When Baby wakes up he screams for me. He doesn’t stop until we’re back in my bed, very close and very still. Maybe I fall back asleep, but at some point the milk runs out.

When Baby is satisfied he maneuvers however he must so that his head is on my head, his breath is in my breath. And he takes my wrist in the firm grip of both his hands and lays my palm over his face. He leans into it, from where the hollow under his bottom lip touches the heel of my hand to the tips of my fingers spread along his soft hairline. I can feel his breath on my palm, the wetness of his lips. He does this every day.

And I am reminded of a young boy in church growing up that was developmentally delayed, handicapped in many things except a jolly spirit. At the end of service every Sunday the pastor would step aside the pulpit and raise his hand in benediction. And this boy would raise his hand, too, hovering inches above his forehead, his open palm doubling his blessing.

And then, there’s Jacob who deceived for the blessing, who wrestled all night to earn that blessing.

Why does tangibly wrestling an angel seem simpler than … what, God? What does my wrestling look like? How do I fight for your face in mine, your breath in mine? What does it look like if the first thing I do every morning is pull your heavy hand with both fists to lay it across my face?

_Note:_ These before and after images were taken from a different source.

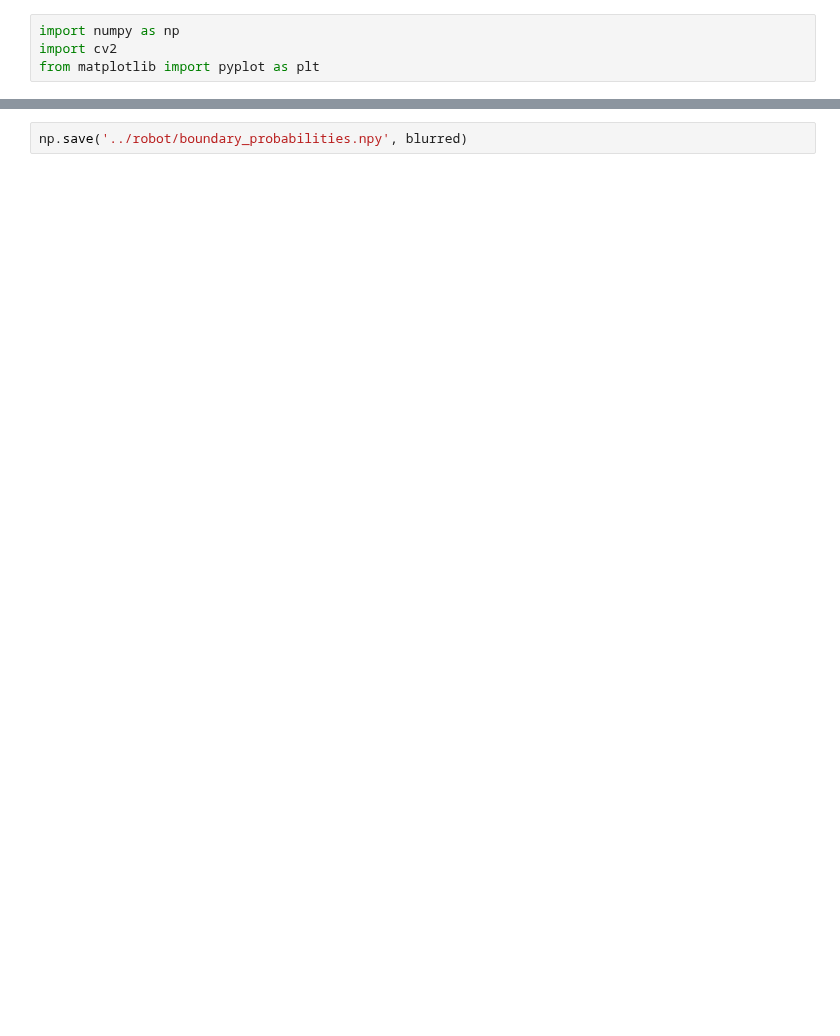
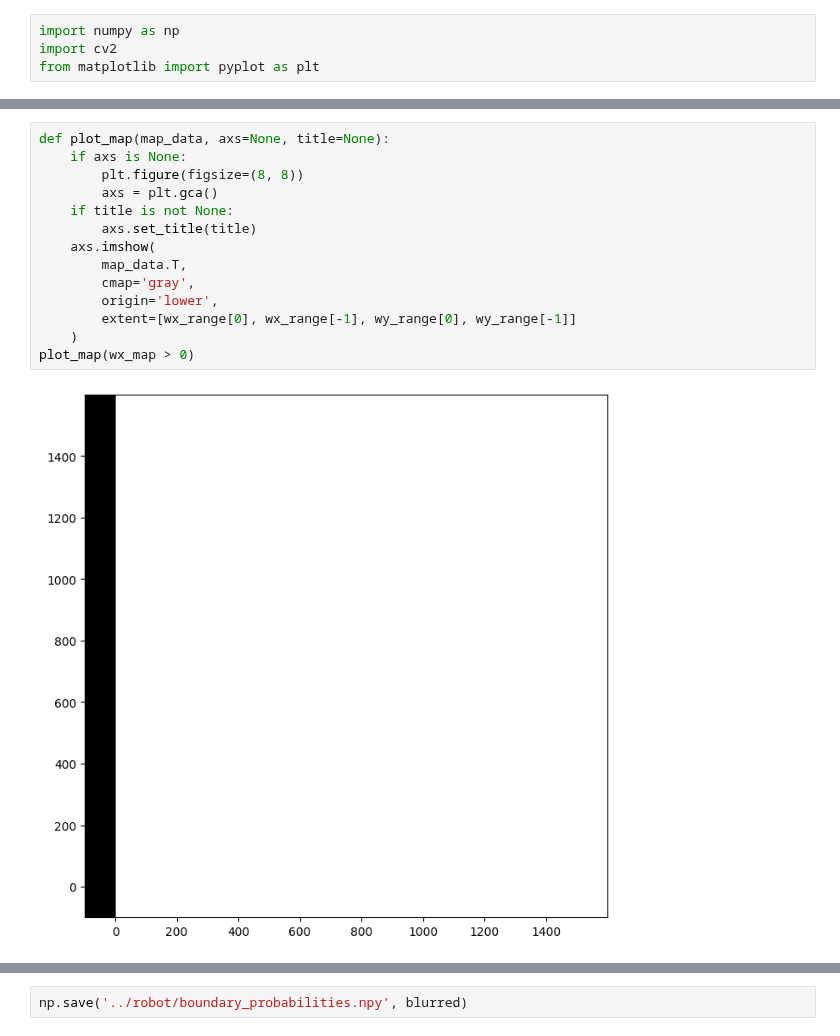
Before and after one commit to PacktPublishing/Learn-Robotics-Programming-3rd-edition, a Jupyter notebook: experiments/boundary_probabilities.ipynb, the cells around one changed output, grey strips where cells are left out. Drawn from its saved outputs; the diff is of its cells as text; blank space fills up the shorter version.

```diff
--- a/experiments/boundary_probabilities.ipynb
+++ b/experiments/boundary_probabilities.ipynb
@@ -39,0 +54,16 @@ low_probability = 10 ** -10
+# %%
+def plot_map(map_data, axs=None, title=None):
+    if axs is None:
+        plt.figure(figsize=(8, 8))
+        axs = plt.gca()
+    if title is not None:
+        axs.set_title(title)
+    axs.imshow(
+        map_data.T,
+        cmap='gray',
+        origin='lower',
+        extent=[wx_range[0], wx_range[-1], wy_range[0], wy_range[-1]]
+    )
+plot_map(wx_map > 0)
+# %% [output]
+[figure, added]
```
Also changed, not shown: parts of 9 cells of this notebook, 2 other files.
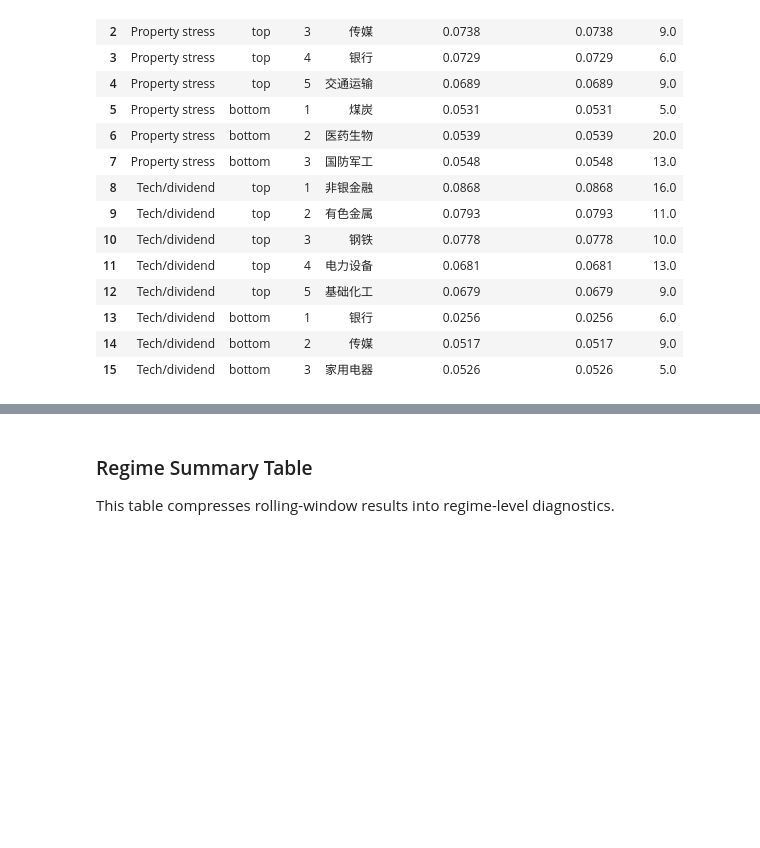
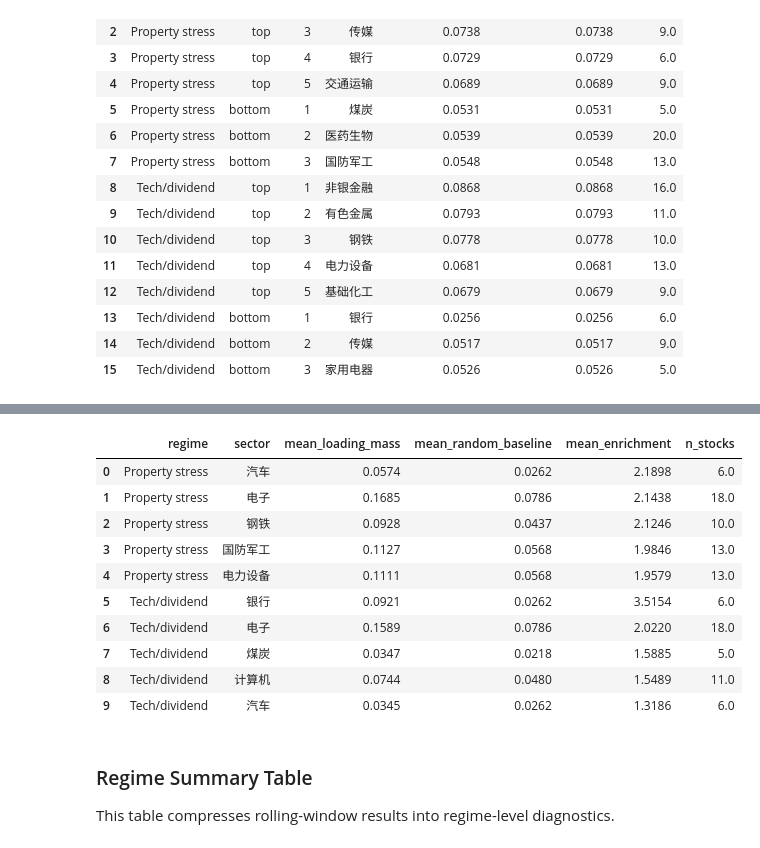
Before and after one commit to Yichen-Leo/Tracing-Chinese_A_Shares-by-Multifactor_model, a Jupyter notebook: macro_mode_chinese_a_shares.ipynb, the cells around one changed output, grey strips where cells are left out. Cells and saved outputs as stored; diff of their text form; code cells hidden in the pictures; blank space fills up the shorter version.

```diff
--- a/macro_mode_chinese_a_shares.ipynb
+++ b/macro_mode_chinese_a_shares.ipynb
@@ -687,3 +707,72 @@ pc1_sector_loading_regime_extremes.round(4)
+# %%
+def pc_sector_enrichment_table(key, pc_idx: int = 2) -> pd.DataFrame:
+    regime_name, window_end = key
+    res = rolling_details[key]["pca"]
+    columns = res["columns"]
+    vec = res["eigvecs"][:, pc_idx - 1]
+    N = res["N"]
+
+    df = pd.DataFrame({
+        "ts_code": columns,
+        "sector": sector_final.reindex(columns).values,
+        "loading_sq": vec ** 2,
+    }).dropna(subset=["sector"])
+
+    out = (
+        df.groupby("sector")
+        .agg(
+            loading_mass=("loading_sq", "sum"),
+            n_stocks=("ts_code", "count"),
+        )
+        .reset_index()
+    )
+    out["random_baseline"] = out["n_stocks"] / N
+    out["enrichment"] = out["loading_mass"] / out["random_baseline"]
+    out.insert(0, "regime", regime_name)
+    out.insert(1, "window_end", window_end)
+    out.insert(2, "pc", f"PC{pc_idx}")
+    return out.sort_values("enrichment", ascending=False)
+
+
+pc2_sector_enrichment_all = pd.concat([
+    pc_sector_enrichment_table(key, pc_idx=2)
+    for key in rolling_details
+], ignore_index=True)
+
+pc2_sector_enrichment_regime = (
+    pc2_sector_enrichment_all
+    .groupby(["regime", "sector"])
+    .agg(
+        mean_loading_mass=("loading_mass", "mean"),
+        mean_random_baseline=("random_baseline", "mean"),
+        mean_enrichment=("enrichment", "mean"),
+        n_stocks=("n_stocks", "median"),
+    )
+    .reset_index()
+)
+
+pc2_sector_enrichment_top = (
+    pc2_sector_enrichment_regime
+    .query("n_stocks >= @MIN_SECTOR_STOCKS")
+    .sort_values(["regime", "mean_enrichment"], ascending=[True, False])
+    .groupby("regime")
+    .head(5)
+    .reset_index(drop=True)
+)
+
+pc2_sector_enrichment_top.round(4)
+# %% [output]
+|  | regime | sector | mean_loading_mass | mean_random_baseline | mean_enrichment | n_stocks |
+| 0 | Property stress | 汽车 | 0.0574 | 0.0262 | 2.1898 | 6.0 |
+| 1 | Property stress | 电子 | 0.1685 | 0.0786 | 2.1438 | 18.0 |
+| 2 | Property stress | 钢铁 | 0.0928 | 0.0437 | 2.1246 | 10.0 |
+| 3 | Property stress | 国防军工 | 0.1127 | 0.0568 | 1.9846 | 13.0 |
+| 4 | Property stress | 电力设备 | 0.1111 | 0.0568 | 1.9579 | 13.0 |
+| 5 | Tech/dividend | 银行 | 0.0921 | 0.0262 | 3.5154 | 6.0 |
+| 6 | Tech/dividend | 电子 | 0.1589 | 0.0786 | 2.0220 | 18.0 |
+| 7 | Tech/dividend | 煤炭 | 0.0347 | 0.0218 | 1.5885 | 5.0 |
+| 8 | Tech/dividend | 计算机 | 0.0744 | 0.0480 | 1.5489 | 11.0 |
+| 9 | Tech/dividend | 汽车 | 0.0345 | 0.0262 | 1.3186 | 6.0 |
 # %% [markdown]
 ### Regime Summary Table
 
```
Also changed, not shown: parts of 4 cells of this notebook, 1 other file.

You blessed Jacob, the one who went to such great lengths. Let me go to such lengths. Bless me.